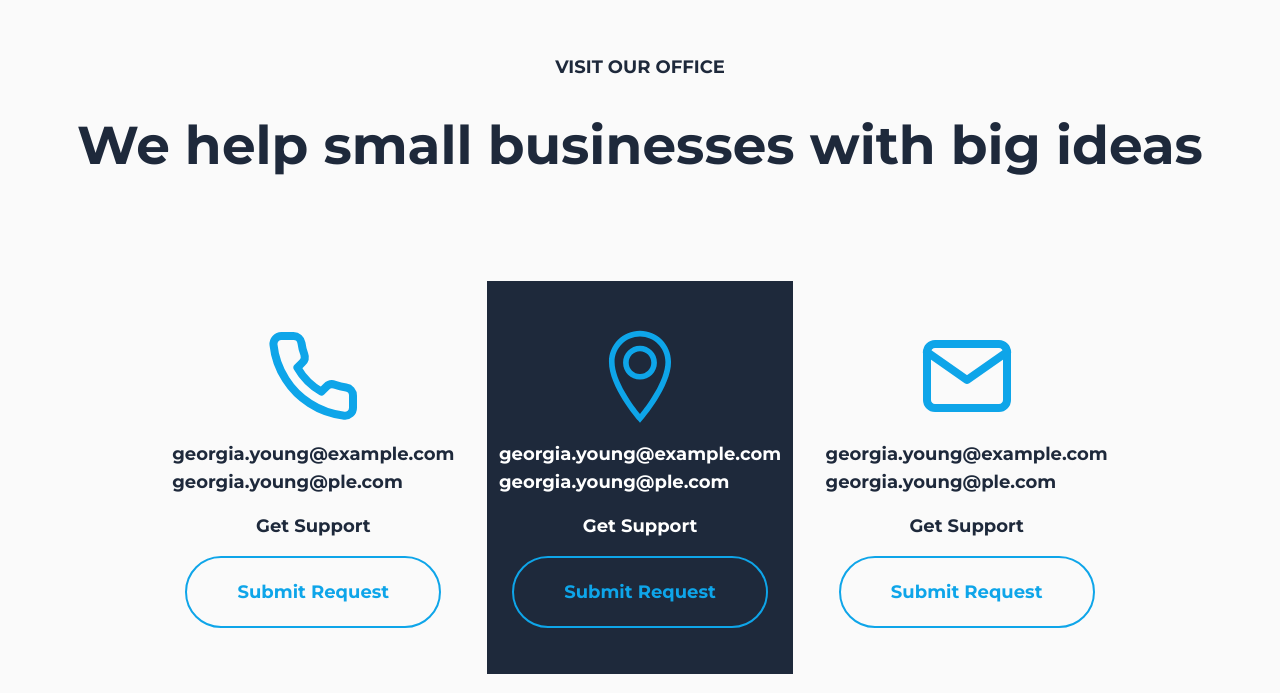
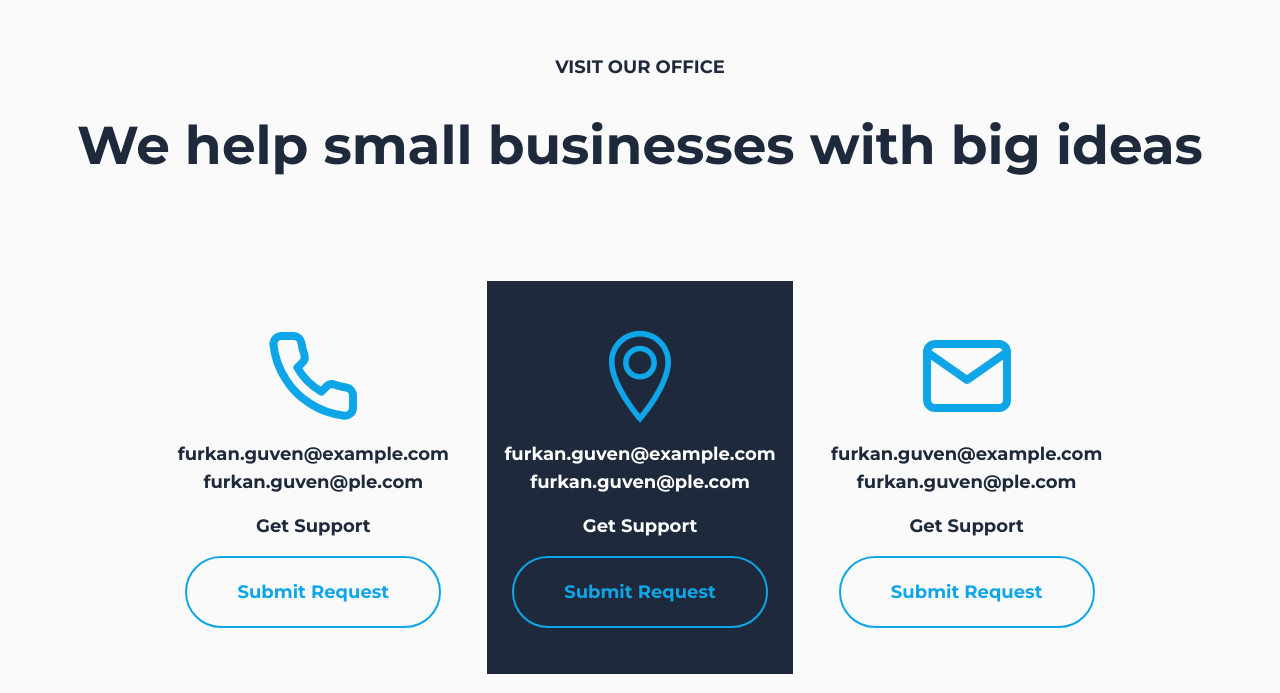
Before and after one commit to furkanguvendev/MyEcommerce, a React (Vite) app in the folder ecommerce/: page /contact in a window 1280 px wide. Shown: the part 843-1536 px from the top of the page. Built offline with nearby package versions, Linux system fonts and the light colour scheme; no server answers.

Commit message:
Version Update

```diff
--- a/ecommerce/src/components/NavBar.tsx
+++ b/ecommerce/src/components/NavBar.tsx
@@ -62,7 +62,7 @@ export const NavBar = () => {
                 Shop<IoIosArrowDown />
               </button>
               {isShopOpen && (
-                <div className="absolute top-full left-0 mt-9 text-xl w-[520px] bg-white p-6 flex gap-8 z-50 transition-all duration-300 ease-out opacity-0 scale-95 animate-fade-in">
+                <div className="absolute top-full left-0 mt-7 text-xl w-[520px] bg-white p-6 flex gap-8 z-50 transition-all duration-300 ease-out opacity-0 scale-95 animate-fade-in">
                   <div className="w-1/2 text-left flex flex-col gap-10">
                     <h4 className="font-bold text-slate-800 mb-2">Kadın</h4>
                     <ul className="space-y-1 font-bold text-neutral-500  flex flex-col gap-8">
--- a/ecommerce/src/pages/Contact.tsx
+++ b/ecommerce/src/pages/Contact.tsx
@@ -19,12 +19,12 @@ export const Contact = () => {
                         <p className="text-2xl xl:text-32 text-slate-800 font-bold">Phone ; +451 215 215 </p>
                         <p className="text-2xl xl:text-32 text-slate-800 font-bold">Fax : +451 215 215</p>
                     </div>
-                    <div className='flex flex-row gap-11'>
+                    <nav className='flex flex-row gap-11'>
                         <FaSquareXTwitter className='size-6 xl:size-10 text-slate-800'/>
                         <FaFacebook className='size-6 xl:size-10 text-slate-800'/>
                         <FaInstagram className='size-6 xl:size-10 text-slate-800'/>
-                        <FaLinkedin className='size-6 xl:size-10 text-slate-800'/>
-                    </div>
+                        <a href="https://www.linkedin.com/in/devfurkang/" target="_blank" rel="noopener noreferrer"><FaLinkedin className='size-6 xl:size-10 text-slate-800'/></a>
+                    </nav>
                 </div>
                 <img src={picture} className="w-1/2"/>
             </div>
@@ -36,27 +36,27 @@ export const Contact = () => {
                 <div className="w-3/4 flex flex-col xl:flex-row items-center justify-center gap-5">
                     <div className="contact-card">
                         <FiPhone  className="size-[72px] xl:size-24 text-sky-500"/>
-                        <div className="flex flex-col text-slate-800">
-                            <p className="contact-p">georgia.young@example.com</p>
-                            <p className="contact-p">georgia.young@ple.com</p>
+                        <div className="flex flex-col text-slate-800 items-center">
+                            <p className="contact-p">furkan.guven@example.com</p>
+                            <p className="contact-p">furkan.guven@ple.com</p>
                         </div>
                         <p className="contact-p text-slate-800">Get Support</p>
                         <button className="contact-button">Submit Request</button>
                     </div>
                     <div className="bg-slate-800 contact-card">
                         <TfiLocationPin  className="size-[72px] xl:size-24 text-sky-500"/>
-                        <div className="flex flex-col">
-                            <p className="contact-p text-white">georgia.young@example.com</p>
-                            <p className="contact-p text-white">georgia.young@ple.com</p>
+                        <div className="flex flex-col items-center">
+                            <p className="contact-p text-white">furkan.guven@example.com</p>
+                            <p className="contact-p text-white">furkan.guven@ple.com</p>
                         </div>
                         <p className="contact-p text-white">Get Support</p>
                         <button className="contact-button">Submit Request</button>
                     </div>
                     <div className="contact-card">
                         <FiMail  className="size-[72px] xl:size-24 text-sky-500"/>
-                        <div className="flex flex-col text-slate-800">
-                            <p className="contact-p">georgia.young@example.com</p>
-                            <p className="contact-p">georgia.young@ple.com</p>
+                        <div className="flex flex-col text-slate-800 items-center">
+                            <p className="contact-p">furkan.guven@example.com</p>
+                            <p className="contact-p">furkan.guven@ple.com</p>
                         </div>
                         <p className="contact-p text-slate-800">Get Support</p>
                         <button className="contact-button">Submit Request</button>
```
Also changed, not shown: 1 other file (tests, documents, lock files or other folders).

==============================

- The task
When a line in the data above contains the string "ecommerce", copy that line.

- Response to the task
Before and after one commit to furkanguvendev/MyEcommerce, a React (Vite) app in the folder ecommerce/: page /contact in a window 1280 px wide. Shown: the part 843-1536 px from the top of the page. Built offline with nearby package versions, Linux system fonts and the light colour scheme; no server answers.
--- a/ecommerce/src/components/NavBar.tsx
+++ b/ecommerce/src/components/NavBar.tsx
--- a/ecommerce/src/pages/Contact.tsx
+++ b/ecommerce/src/pages/Contact.tsx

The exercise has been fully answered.